Tein HA coilovers came courtesy of the previous owner, who was a broke college student, so they remained unchanged except for modified spring rates. The stiff suspension is further upgraded with Prothane bushings and a Carbing shock tower bar. The stiff chassis rolls on 15-inch, old-school Dunlop Formula CP-F wheels with Falken Azenis rubber. Sitting behind the front wheels are '99 Civic Si brakes with CRX Si ones out back.

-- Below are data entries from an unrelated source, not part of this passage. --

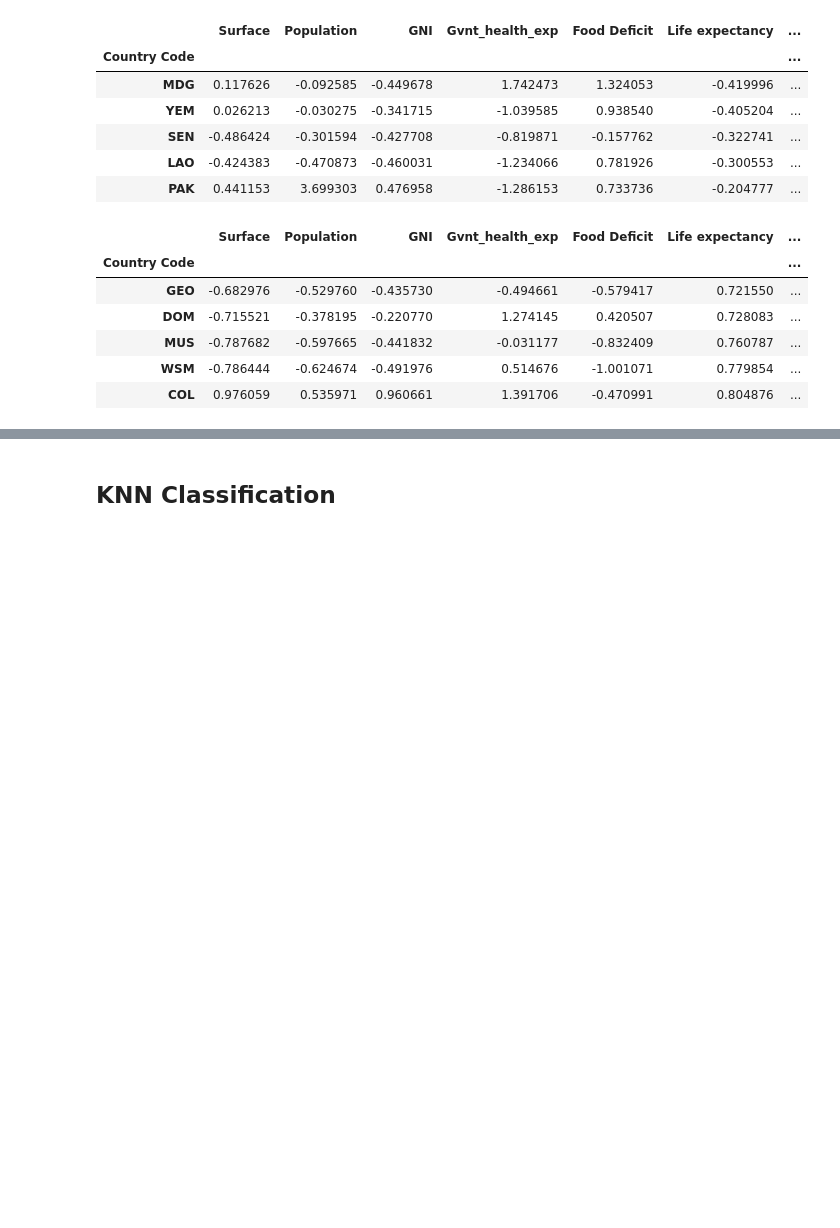
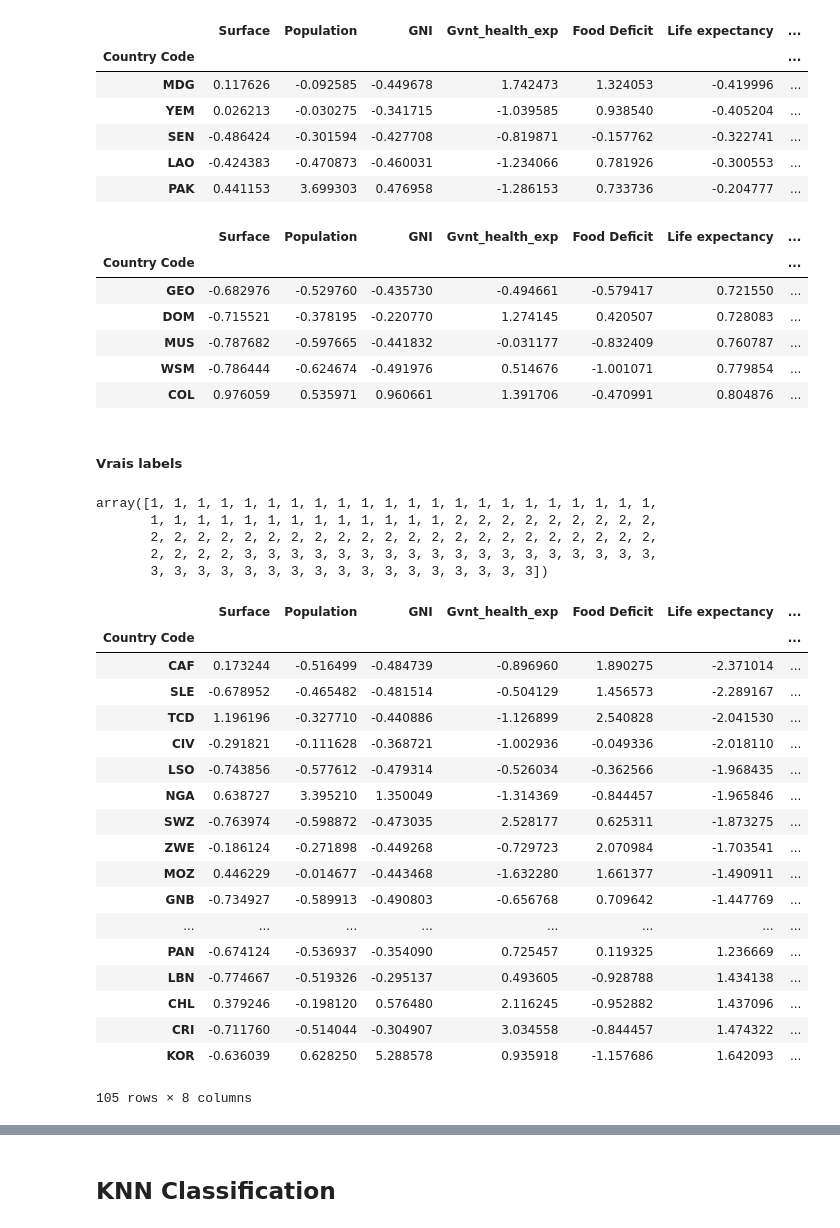
Before and after one commit to hgit2/IAproject, a Jupyter notebook: Projet_IA_clustering_classification_hana.ipynb, the cells around one changed output, grey strips where cells are left out. Saved outputs shown, nothing was run; the diff lists cells and outputs as text; code cells hidden in the pictures; blank space fills up the shorter version.

```diff
--- a/Projet_IA_clustering_classification_hana.ipynb
+++ b/Projet_IA_clustering_classification_hana.ipynb
@@ -717,3 +716,42 @@ datatri_3.head()
 | MUS | -0.787682 | -0.597665 | -0.441832 | -0.031177 | -0.832409 | 0.760787 | ... |
 | WSM | -0.786444 | -0.624674 | -0.491976 | 0.514676 | -1.001071 | 0.779854 | ... |
 | COL | 0.976059 | 0.535971 | 0.960661 | 1.391706 | -0.470991 | 0.804876 | ... |
+# %% [markdown]
+##### Vrais labels
+# %%
+from math import floor
+sort_datatri=Z_datatri.sort_values('Life expectancy')
+# %%
+n=len(sort_datatri)
+x=np.array([1,2,3]) # array needed to create the classes array
+classes=np.repeat(x, floor(n/3))
+classes
+# %% [output]
+array([1, 1, 1, 1, 1, 1, 1, 1, 1, 1, 1, 1, 1, 1, 1, 1, 1, 1, 1, 1, 1, 1,
+       1, 1, 1, 1, 1, 1, 1, 1, 1, 1, 1, 1, 1, 2, 2, 2, 2, 2, 2, 2, 2, 2,
+       2, 2, 2, 2, 2, 2, 2, 2, 2, 2, 2, 2, 2, 2, 2, 2, 2, 2, 2, 2, 2, 2,
+       2, 2, 2, 2, 3, 3, 3, 3, 3, 3, 3, 3, 3, 3, 3, 3, 3, 3, 3, 3, 3, 3,
+       3, 3, 3, 3, 3, 3, 3, 3, 3, 3, 3, 3, 3, 3, 3, 3, 3])
+# %%
+sort_datatri=sort_datatri.assign(classe=classes)
+sort_datatri
+# %% [output]
+|  | Surface | Population | GNI | Gvnt_health_exp | Food Deficit | Life expectancy | ... |
+| Country Code |  |  |  |  |  |  | ... |
+| CAF | 0.173244 | -0.516499 | -0.484739 | -0.896960 | 1.890275 | -2.371014 | ... |
+| SLE | -0.678952 | -0.465482 | -0.481514 | -0.504129 | 1.456573 | -2.289167 | ... |
+| TCD | 1.196196 | -0.327710 | -0.440886 | -1.126899 | 2.540828 | -2.041530 | ... |
+| CIV | -0.291821 | -0.111628 | -0.368721 | -1.002936 | -0.049336 | -2.018110 | ... |
+| LSO | -0.743856 | -0.577612 | -0.479314 | -0.526034 | -0.362566 | -1.968435 | ... |
+| NGA | 0.638727 | 3.395210 | 1.350049 | -1.314369 | -0.844457 | -1.965846 | ... |
+| SWZ | -0.763974 | -0.598872 | -0.473035 | 2.528177 | 0.625311 | -1.873275 | ... |
+| ZWE | -0.186124 | -0.271898 | -0.449268 | -0.729723 | 2.070984 | -1.703541 | ... |
+| MOZ | 0.446229 | -0.014677 | -0.443468 | -1.632280 | 1.661377 | -1.490911 | ... |
+| GNB | -0.734927 | -0.589913 | -0.490803 | -0.656768 | 0.709642 | -1.447769 | ... |
+| ... | ... | ... | ... | ... | ... | ... | ... |
+| PAN | -0.674124 | -0.536937 | -0.354090 | 0.725457 | 0.119325 | 1.236669 | ... |
+| LBN | -0.774667 | -0.519326 | -0.295137 | 0.493605 | -0.928788 | 1.434138 | ... |
+| CHL | 0.379246 | -0.198120 | 0.576480 | 2.116245 | -0.952882 | 1.437096 | ... |
+| CRI | -0.711760 | -0.514044 | -0.304907 | 3.034558 | -0.844457 | 1.474322 | ... |
+| KOR | -0.636039 | 0.628250 | 5.288578 | 0.935918 | -1.157686 | 1.642093 | ... |
+105 rows × 8 columns
```
Also changed, not shown: parts of 13 cells of this notebook.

Despite the man-hours devoted to aesthetics, Gilbert is quick to remind us that this is no show car. His heart lies with the racing world, which meant his Civic's heart would have to as well. The B16A powerplant sitting in the bay was discarded and a full wire tuck was done in preparation for a B20A engine. The B20A that was assembled by Gilbert is highlighted by a decked, bored, honed, balanced, and blueprinted block complete with new seals, gaskets, and a B16A head. JB Cams in Chula Vista, Calif., is responsible for the custom Circuit Hero-spec camshafts paired with Skunk2 cam gears.
Gilbert further developed the head with Port Flow race springs and titanium retainers. You might say Gilbert is a one-man wrecking crew in light of the fact that he did his own cylinder head port and polish in the privacy of his own home. A-Sport 46mm individual throttle bodies sit at the helm controlling incoming airflow while an ITG foam filter strains unwanted elements from the atmosphere. A HyTech 4-2-1 header kicks exhaust gases through to a Circuit Hero test pipe and out through a super-OG HKS Sport exhaust system. An S1 cable transmission was fully disassembled, inspected, and meticulously rebuilt by Gilbert with new main carrier and mainshaft bearings. An ACT heavy-duty clutch pressure plate, Southland six-puck sprung-hub clutch disc, and a Kaaz one-and-a-half-way limited-slip differential allows the transmission to handle anything Gilbert decides to throw at it. With the engine firmly in place, the 11.8:1 B20-VTEC produces 227 hp and 167 lb-ft of torque. Not too shabby for a one-man, garage-built project.
"Three years later, and a lot of man-hours in my garage, produced the car you see now. All the work was done by me with little to no help from anyone," Gilbert says. "I'm done for now; I want to take a little break from building and take it to the track for some stomping." Gilbert's Civic should remain proof that one can never fully be over it or simply walk away from a hobby that once pulled at the heartstrings. Gilbert Corona is a guy who just happened to be down and out and tried to trick himself into believing that he was done. A couple of years later he escaped from his garage with something truly amazing.